1993: Liquidators issue writ against Bank of England
1997: Labour removes banking supervision to FSA
2001: House of Lords allows court case to proceed
2004: Court case begins
The losers also include 28 UK local authorities who had kept funds in BCCI.
The liquidators of BCCI, accountants Deloitte Touche, have recovered billions of pounds for creditors through a series of aggressive legal actions against the bank's auditors and accountants, as well as its backers in the Middle East, such as Sheikh Zayed, the ruler of Abu Dhabi.
But with only 75% of the losses recovered, they are hoping that they can force the British taxpayer to pay up for the mis-regulation of BCCI.
The failure to police BCCI's activities was condemned at the time by then opposition spokesman Gordon Brown.
The BCCI affair is thought to have played a role in Mr Brown's decision on becoming Chancellor to remove banking supervision from the remit of the Bank of England.
However, BCCI's depositors face an uphill task as the Bank of England is immune from prosecution for negligence.
Instead, lawyers for Deloitte & Touche - and the 6,500 creditors they represent - are hoping to rely on an obscure legal statute known as 'misfeasance'.
The law has in the past mainly been applied to corrupt election practices or wrongful arrest by the police.
Total liabilities in 1991: $15bn
Total recovered so far: $7.8bn

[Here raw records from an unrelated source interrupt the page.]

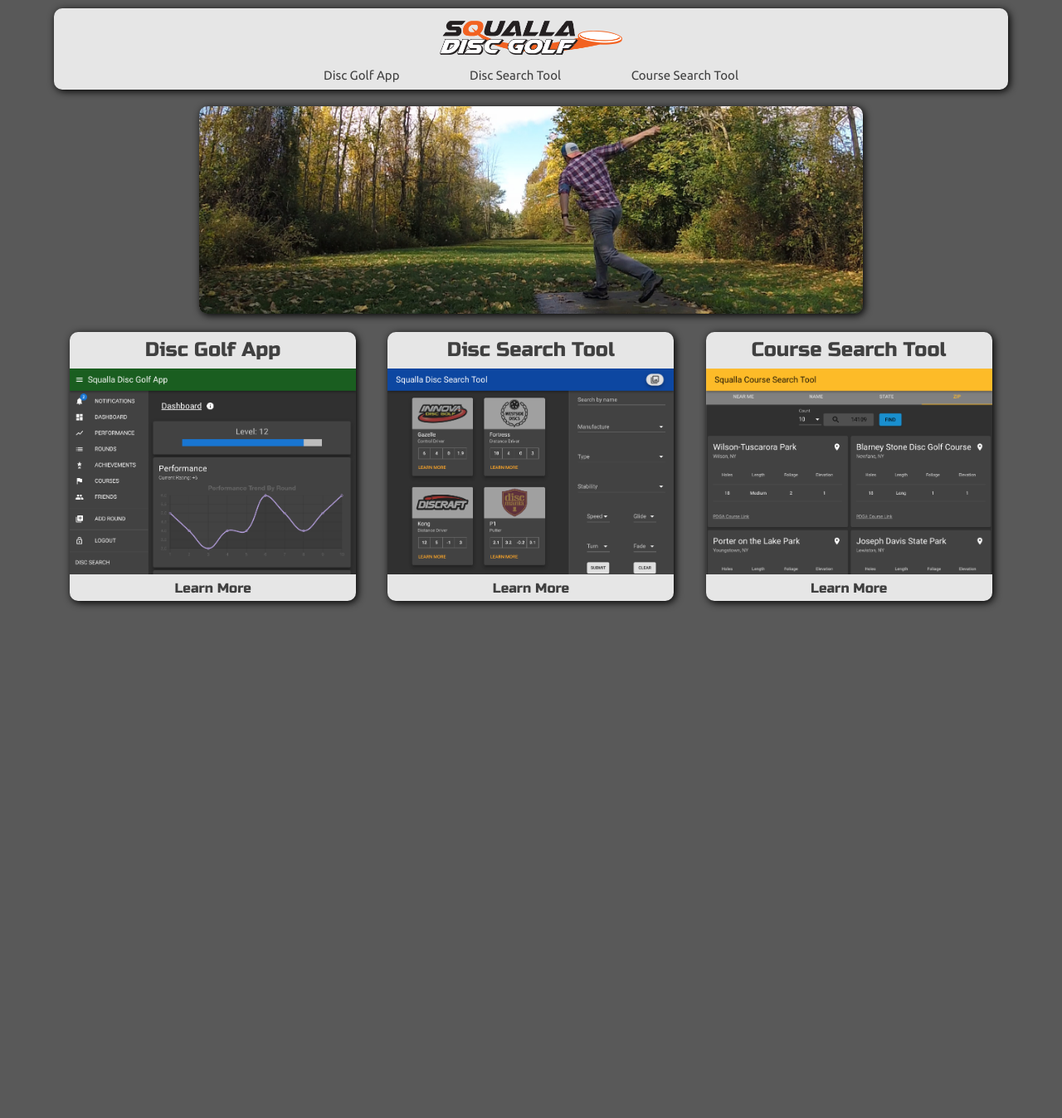
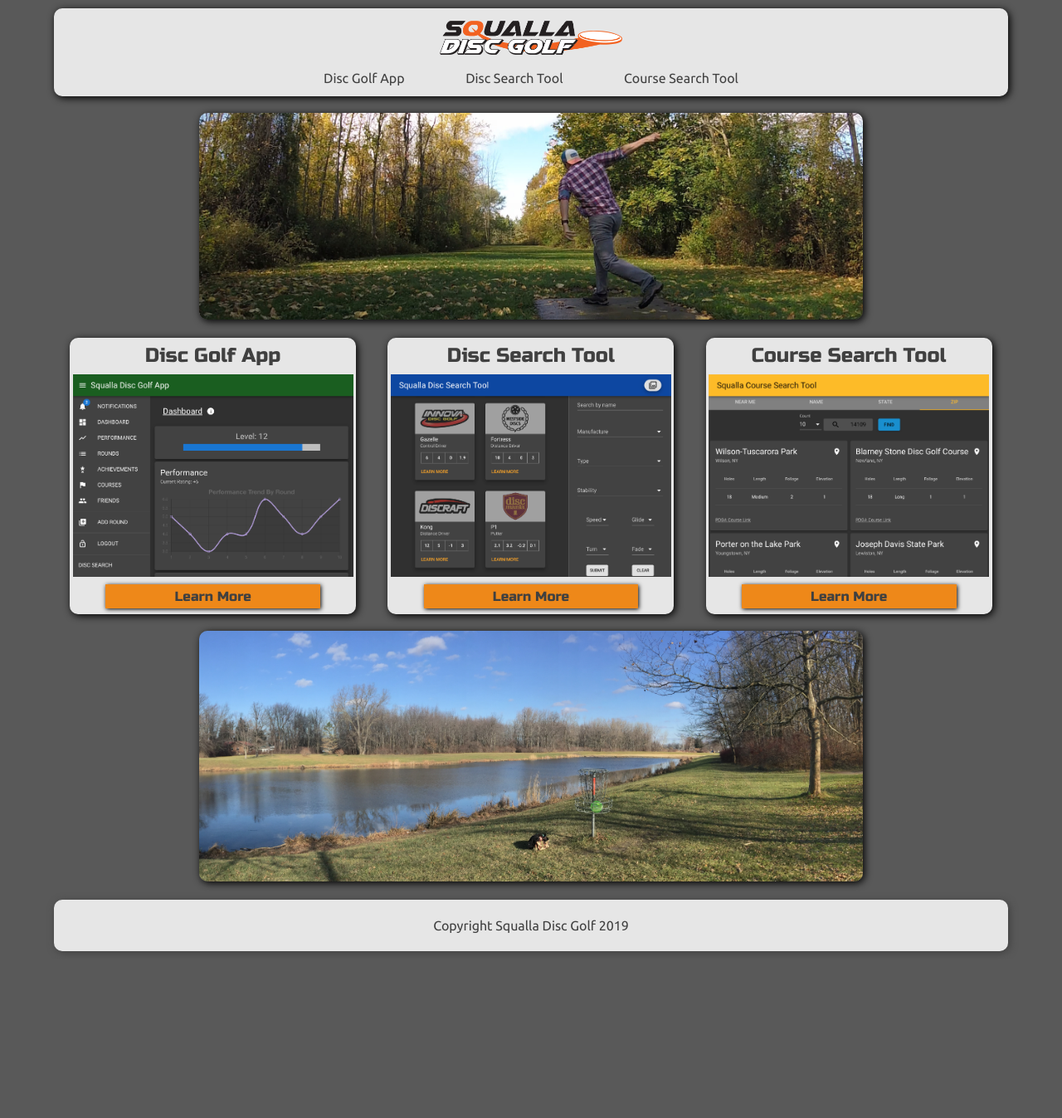
Before and after one commit to mjmangus16/squalla-landing2, a PHP site: page / in a window 1280 px wide. Shown: the top 1347 px of the page at 83% size. After the commit the page ends 1148 px from the top, so only its background shows below. Run offline with PHP 8.4, Linux system fonts and the light colour scheme.

Commit message:
completed some final styling for content boxes, added a bottom image, added footer

```diff
--- a/css/index.css
+++ b/css/index.css
@@ -131,6 +131,7 @@
 }
 html {
   font-size: 62.5%;
+  min-height: 100%;
 }
 html,
 body {
@@ -182,7 +183,7 @@
   border-radius: 1rem;
   margin: 10px auto;
 }
-@media (max-width: 500px) {
+@media (max-width: 700px) {
   .nav-container {
     width: 100%;
     margin: 0px;
@@ -193,7 +194,7 @@
   width: 250px;
   padding: 15px;
 }
-@media (max-width: 500px) {
+@media (max-width: 700px) {
   .nav-container img {
     width: 200px;
   }
@@ -204,12 +205,16 @@
   flex-direction: row;
   align-items: center;
   flex-wrap: nowrap;
-  max-width: 500px;
   margin: auto;
   font-size: 1.5rem;
   padding-bottom: 10px;
 }
-@media (max-width: 500px) {
+@media (min-width: 701px) {
+  .nav-container nav {
+    max-width: 500px;
+  }
+}
+@media (max-width: 700px) {
   .nav-container nav {
     display: flex;
     justify-content: space-around;
@@ -223,21 +228,46 @@
   text-decoration: none;
   color: #404040;
 }
-@media (max-width: 500px) {
+@media (max-width: 700px) {
   .nav-container nav a {
     padding: 10px 0px;
     border-top: 1px solid #404040;
     width: 100%;
   }
 }
+footer {
+  width: 90%;
+  max-width: 1150px;
+  margin: auto;
+  padding: 20px 0;
+  text-align: center;
+  background-color: #e6e6e6;
+  color: #404040;
+  box-shadow: 2px 2px 10px;
+  border-radius: 1rem;
+  margin: 10px auto;
+  display: absolute;
+  bottom: 0;
+}
+@media (max-width: 700px) {
+  footer {
+    width: 100%;
+    margin-bottom: 0px;
+    border-radius: 0px;
+  }
+}
+@media (max-width: 700px) {
+  footer p {
+    font-size: 1.25rem;
+  }
+}
 .home {
-  height: 2000px;
   width: 90%;
   max-width: 1150px;
   margin: auto;
   text-align: center;
 }
-@media (max-width: 500px) {
+@media (max-width: 700px) {
   .home {
     width: 95%;
   }
@@ -250,7 +280,7 @@
   border-radius: 1rem;
   margin: 10px auto;
 }
-@media (max-width: 500px) {
+@media (max-width: 700px) {
   .home .top-image1 {
     display: none;
   }
@@ -258,7 +288,7 @@
 .home .top-image2 {
   display: none;
 }
-@media (max-width: 500px) {
+@media (max-width: 700px) {
   .home .top-image2 {
     display: inline;
   }
@@ -279,7 +309,7 @@
   border-radius: 1rem;
   margin: 10px auto;
 }
-@media (max-width: 500px) {
+@media (max-width: 700px) {
   .home .section1 > div {
     width: 100%;
   }
@@ -289,11 +319,24 @@
   text-align: center;
 }
 .home .section1 > div img {
-  width: 100%;
+  width: 98%;
 }
 .home .section1 > div .learn-more-container {
   padding: 7px 0px;
   text-align: center;
+}
+.home .section1 > div .learn-more-container .learn-more-button {
+  width: 75%;
+  padding: 5px;
+  background-color: #ee8819;
+  border: none;
+  box-shadow: 1px 1px 5px;
+}
+.home .section1 > div .learn-more-container .learn-more-button:hover {
+  box-shadow: 0px 0px 0px;
+}
+.home .section1 > div .learn-more-container .learn-more-button:active {
+  box-shadow: 0px 0px 0px;
 }
 .home .section1 > div .learn-more-container div {
   display: none;
@@ -303,7 +346,7 @@
 .home .section1 .section1-3-active {
   width: 100%;
 }
-@media (min-width: 501px) {
+@media (min-width: 701px) {
   .home .section1 .section1-1-active,
   .home .section1 .section1-2-active,
   .home .section1 .section1-3-active {
@@ -319,7 +362,7 @@
   align-items: center;
   flex-wrap: nowrap;
 }
-@media (max-width: 500px) {
+@media (max-width: 700px) {
   .home .section1 .section1-1-active div,
   .home .section1 .section1-2-active div,
   .home .section1 .section1-3-active div {
@@ -333,13 +376,15 @@
 .home .section1 .section1-1-active div img,
 .home .section1 .section1-2-active div img,
 .home .section1 .section1-3-active div img {
-  width: 50%;
+  width: calc(50% - 10px);
+  margin: auto auto 10px 10px;
 }
-@media (max-width: 500px) {
+@media (max-width: 700px) {
   .home .section1 .section1-1-active div img,
   .home .section1 .section1-2-active div img,
   .home .section1 .section1-3-active div img {
-    width: 100%;
+    width: 98%;
+    margin: auto;
   }
 }
 .home .section1 .section1-1-active div div,
@@ -348,12 +393,12 @@
   width: 50%;
   text-align: center;
 }
-.home .section1 .section1-1-active div div h6,
-.home .section1 .section1-2-active div div h6,
-.home .section1 .section1-3-active div div h6 {
+.home .section1 .section1-1-active div div .learn-more-button,
+.home .section1 .section1-2-active div div .learn-more-button,
+.home .section1 .section1-3-active div div .learn-more-button {
   display: none;
 }
-@media (max-width: 500px) {
+@media (max-width: 700px) {
   .home .section1 .section1-1-active div div,
   .home .section1 .section1-2-active div div,
   .home .section1 .section1-3-active div div {
@@ -373,7 +418,7 @@
   width: 100%;
   color: #404040;
 }
-@media (max-width: 500px) {
+@media (max-width: 700px) {
   .home .section1 .section1-1-active div div div ul,
   .home .section1 .section1-2-active div div div ul,
   .home .section1 .section1-3-active div div div ul {
@@ -391,8 +436,39 @@
 .home .section1 .section1-3-active div div button {
   margin: 25px auto 10px;
   width: 50%;
-  padding: 10px 0px;
-  border-radius: 5px;
+  padding: 5px;
   background-color: #ee8819;
-  font-size: 1.5rem;
+  border: none;
+  box-shadow: 1px 1px 5px;
 }
+.home .section1 .section1-1-active div div button:hover,
+.home .section1 .section1-2-active div div button:hover,
+.home .section1 .section1-3-active div div button:hover {
+  box-shadow: 0px 0px 0px;
+}
+.home .section1 .section1-1-active div div button:active,
+.home .section1 .section1-2-active div div button:active,
+.home .section1 .section1-3-active div div button:active {
+  box-shadow: 0px 0px 0px;
+}
+.home .bottom-image {
+  width: 100%;
+  max-width: 800px;
+  margin: auto;
+  box-shadow: 2px 2px 10px;
+  border-radius: 1rem;
+  margin: 10px auto;
+}
+@media (max-width: 700px) {
+  .home .bottom-image1 {
+    display: none;
+  }
+}
+.home .bottom-image2 {
+  display: none;
+}
+@media (max-width: 700px) {
+  .home .bottom-image2 {
+    display: inline;
+  }
+}
--- a/index.html
+++ b/index.html
@@ -22,9 +22,15 @@
     <div class="nav-container">
       <img src="./img/Squalla-logo.png" />
       <nav>
-        <a href="#">Disc Golf App</a>
-        <a href="#">Disc Search Tool</a>
-        <a href="#">Course Search Tool</a>
+        <a href="https://www.squalladgapp.com/" target="_blank"
+          ><p>Disc Golf App</p></a
+        >
+        <a href="https://www.squalladgdiscsearch.com/" target="_blank"
+          ><p>Disc Search Tool</p></a
+        >
+        <a href="https://www.squalladgcoursesearch.com/" target="_blank"
+          ><p>Course Search Tool</p></a
+        >
       </nav>
     </div>
 
@@ -37,7 +43,7 @@
           <div>
             <img src="./img/app-dashboard.png" />
             <div class="learn-more-container" id="learn-more-1">
-              <h6>Learn More</h6>
+              <button class="learn-more-button"><h6>Learn More</h6></button>
               <div>
                 <ul>
                   <li>Create And Level Up A Profile</li>
@@ -49,7 +55,9 @@
                   <li>Earn Achievements</li>
                   <li>Connect With Friends</li>
                 </ul>
-                <button>Create Account</button>
+                <a href="https://www.squalladgapp.com/" target="_blank"
+                  ><button><h6>Create An Account</h6></button></a
+                >
               </div>
             </div>
           </div>
@@ -59,7 +67,7 @@
           <div>
             <img src="./img/disc-search.png" />
             <div class="learn-more-container" id="learn-more-2">
-              <h6>Learn More</h6>
+              <button class="learn-more-button"><h6>Learn More</h6></button>
               <div>
                 <ul>
                   <li>700+ Discs To Choose From</li>
@@ -67,7 +75,9 @@
                     Search For Discs By Name, Manufacture & Flight Ratings
                   </li>
                 </ul>
-                <button>Try It Out</button>
+                <a href="https://www.squalladgdiscsearch.com/" target="_blank"
+                  ><button><h6>Try It Out</h6></button></a
+                >
               </div>
             </div>
           </div>
@@ -77,7 +87,7 @@
           <div>
             <img src="./img/course-search.png" />
             <div class="learn-more-container" id="learn-more-3">
-              <h6>Learn More</h6>
+              <button class="learn-more-button"><h6>Learn More</h6></button>
               <div>
                 <ul>
                   <li>Quickly Find Courses</li>
@@ -87,14 +97,20 @@
                   </li>
                 </ul>
                 <a href="https://www.squalladgcoursesearch.com/" target="_blank"
-                  ><button>Try It Out</button></a
+                  ><button><h6>Try It Out</h6></button></a
                 >
               </div>
             </div>
           </div>
         </div>
       </section>
+      <img src="./img/panorama.JPG" class="bottom-image bottom-image1" />
+      <img src="./img/panorama_.JPG" class="bottom-image bottom-image2" />
     </div>
+
+    <footer>
+      <p>Copyright Squalla Disc Golf 2019</p>
+    </footer>
   </body>
   <script src="js/index.js"></script>
 </html>
--- a/less/footer.less
+++ b/less/footer.less
@@ -1 +1,24 @@
 // Footer Styles
+
+footer {
+  .width(90%, 1150px);
+  padding: 20px 0;
+  text-align: center;
+  background-color: @nav-bg-color;
+  color: @font-color;
+  .shadowRadius();
+  display: absolute;
+  bottom: 0;
+
+  @media @phone {
+    width: 100%;
+    margin-bottom: 0px;
+    border-radius: 0px;
+  }
+
+  p {
+    @media @phone {
+      font-size: 1.25rem;
+    }
+  }
+}
--- a/less/global.less
+++ b/less/global.less
@@ -5,6 +5,7 @@
 
 html {
   font-size: 62.5%;
+  min-height: 100%;
 }
 
 html,
--- a/less/home-page.less
+++ b/less/home-page.less
@@ -1,7 +1,6 @@
 // Home Content
 
 .home {
-  height: 2000px;
   .width(90%, 1150px);
   text-align: center;
 
@@ -47,12 +46,28 @@
       }
 
       img {
-        width: 100%;
+        width: 98%;
       }
 
       .learn-more-container {
         padding: 7px 0px;
         text-align: center;
+
+        .learn-more-button {
+          width: 75%;
+          padding: 5px;
+          background-color: @btn-color;
+          border: none;
+          box-shadow: 1px 1px 5px;
+
+          &:hover {
+            box-shadow: 0px 0px 0px;
+          }
+
+          &:active {
+            box-shadow: 0px 0px 0px;
+          }
+        }
 
         div {
           display: none;
@@ -75,17 +90,20 @@
           .flexProperties(space-between, column, nowrap);
         }
         img {
-          width: 50%;
+          width: calc(50% - 10px);
+          margin: auto auto 10px 10px;
 
           @media @phone {
-            width: 100%;
+            width: 98%;
+            margin: auto;
           }
         }
 
         div {
           width: 50%;
           text-align: center;
-          h6 {
+
+          .learn-more-button {
             display: none;
           }
 
@@ -115,13 +133,39 @@
           button {
             margin: 25px auto 10px;
             width: 50%;
-            padding: 10px 0px;
-            border-radius: 5px;
+            padding: 5px;
             background-color: @btn-color;
-            font-size: 1.5rem;
+            border: none;
+            box-shadow: 1px 1px 5px;
+
+            &:hover {
+              box-shadow: 0px 0px 0px;
+            }
+
+            &:active {
+              box-shadow: 0px 0px 0px;
+            }
           }
         }
       }
     }
   }
+
+  .bottom-image {
+    .width(100%, 800px);
+    .shadowRadius();
+  }
+
+  .bottom-image1 {
+    @media @phone {
+      display: none;
+    }
+  }
+
+  .bottom-image2 {
+    display: none;
+    @media @phone {
+      display: inline;
+    }
+  }
 }
--- a/less/navigation.less
+++ b/less/navigation.less
@@ -23,10 +23,14 @@
 
   nav {
     .flexProperties(space-between, row, nowrap);
-    max-width: 500px;
+
     margin: auto;
     font-size: 1.5rem;
     padding-bottom: 10px;
+
+    @media @desktop {
+      max-width: 500px;
+    }
 
     @media @phone {
       .flexProperties(space-around, column, nowrap);
--- a/less/variables.less
+++ b/less/variables.less
@@ -5,5 +5,5 @@
 @bg-color: #595959;
 @btn-color: #ee8819;
 
-@phone: ~"(max-width: 500px)";
-@desktop: ~"(min-width: 501px)";
+@phone: ~"(max-width: 700px)";
+@desktop: ~"(min-width: 701px)";
```
Also changed, not shown: img/panorama.JPG (added), img/panorama_.jpg (added).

Total paid to creditors: $5.5bn
Total paid to others: $1.3bn
legal costs $305m
Claim against BoE: $1.4bn
Estimated court costs: $150m
Reserve for liquidators: $1bn
Raft of documents
The lawyers for the liquidators have managed to obtain thousands of internal memos from the Bank of England's supervision division, which they say conclusively proves their case.
They also argue that the Bingham inquiry, which looked into the BCCI collapse in 1992, was not told the full story.
The Bank vigorously denies the claim that it acted with criminal intent, not just negligence, in failing to close down BCCI.
It intends to call three former Bank of England governors, Lord Richardson, Lord Kingsdown (formerly Sir Robin Leigh-Pemberton), and Sir Edward George, to prove its case.
In addition, the former heads of its banking supervision division, including Brian Quinn, now chairman of Celtic football club, will testify.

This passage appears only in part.